• WORK INSTRUCTIONS
Give the data again exactly as it appears.

[Detected change data]
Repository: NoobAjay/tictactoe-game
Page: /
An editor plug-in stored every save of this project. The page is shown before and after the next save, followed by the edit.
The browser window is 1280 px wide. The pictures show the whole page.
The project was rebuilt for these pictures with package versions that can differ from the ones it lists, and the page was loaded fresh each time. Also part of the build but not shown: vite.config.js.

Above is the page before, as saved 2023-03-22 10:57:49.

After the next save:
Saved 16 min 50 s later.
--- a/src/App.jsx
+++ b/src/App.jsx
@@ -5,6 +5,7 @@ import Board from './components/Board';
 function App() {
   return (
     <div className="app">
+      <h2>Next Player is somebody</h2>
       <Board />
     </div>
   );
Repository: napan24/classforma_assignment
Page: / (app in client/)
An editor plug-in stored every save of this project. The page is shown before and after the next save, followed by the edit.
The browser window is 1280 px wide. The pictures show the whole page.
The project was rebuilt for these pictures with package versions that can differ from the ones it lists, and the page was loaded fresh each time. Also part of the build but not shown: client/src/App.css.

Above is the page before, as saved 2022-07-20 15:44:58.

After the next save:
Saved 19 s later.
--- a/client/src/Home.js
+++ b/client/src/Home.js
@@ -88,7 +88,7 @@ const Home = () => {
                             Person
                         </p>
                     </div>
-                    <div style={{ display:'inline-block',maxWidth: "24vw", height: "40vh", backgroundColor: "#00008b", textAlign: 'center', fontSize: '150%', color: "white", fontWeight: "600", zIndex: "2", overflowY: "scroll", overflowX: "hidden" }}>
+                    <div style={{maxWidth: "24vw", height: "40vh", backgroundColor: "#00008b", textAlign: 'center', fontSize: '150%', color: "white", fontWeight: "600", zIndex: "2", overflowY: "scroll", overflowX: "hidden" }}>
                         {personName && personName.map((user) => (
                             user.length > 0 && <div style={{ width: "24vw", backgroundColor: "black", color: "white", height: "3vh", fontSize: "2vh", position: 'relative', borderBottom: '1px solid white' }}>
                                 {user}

• OUTPUT OF THE EXERCISE
Repository: NoobAjay/tictactoe-game
Page: /
An editor plug-in stored every save of this project. The page is shown before and after the next save, followed by the edit.
The browser window is 1280 px wide. The pictures show the whole page.
The project was rebuilt for these pictures with package versions that can differ from the ones it lists, and the page was loaded fresh each time. Also part of the build but not shown: vite.config.js.

Above is the page before, as saved 2023-03-22 10:57:49.

After the next save:
Saved 16 min 50 s later.
--- a/src/App.jsx
+++ b/src/App.jsx
@@ -5,6 +5,7 @@ import Board from './components/Board';
 function App() {
   return (
     <div className="app">
+      <h2>Next Player is somebody</h2>
       <Board />
     </div>
   );
Repository: napan24/classforma_assignment
Page: / (app in client/)
An editor plug-in stored every save of this project. The page is shown before and after the next save, followed by the edit.
The browser window is 1280 px wide. The pictures show the whole page.
The project was rebuilt for these pictures with package versions that can differ from the ones it lists, and the page was loaded fresh each time. Also part of the build but not shown: client/src/App.css.

Above is the page before, as saved 2022-07-20 15:44:58.

After the next save:
Saved 19 s later.
--- a/client/src/Home.js
+++ b/client/src/Home.js
@@ -88,7 +88,7 @@ const Home = () => {
                             Person
                         </p>
                     </div>
-                    <div style={{ display:'inline-block',maxWidth: "24vw", height: "40vh", backgroundColor: "#00008b", textAlign: 'center', fontSize: '150%', color: "white", fontWeight: "600", zIndex: "2", overflowY: "scroll", overflowX: "hidden" }}>
+                    <div style={{maxWidth: "24vw", height: "40vh", backgroundColor: "#00008b", textAlign: 'center', fontSize: '150%', color: "white", fontWeight: "600", zIndex: "2", overflowY: "scroll", overflowX: "hidden" }}>
                         {personName && personName.map((user) => (
                             user.length > 0 && <div style={{ width: "24vw", backgroundColor: "black", color: "white", height: "3vh", fontSize: "2vh", position: 'relative', borderBottom: '1px solid white' }}>
                                 {user}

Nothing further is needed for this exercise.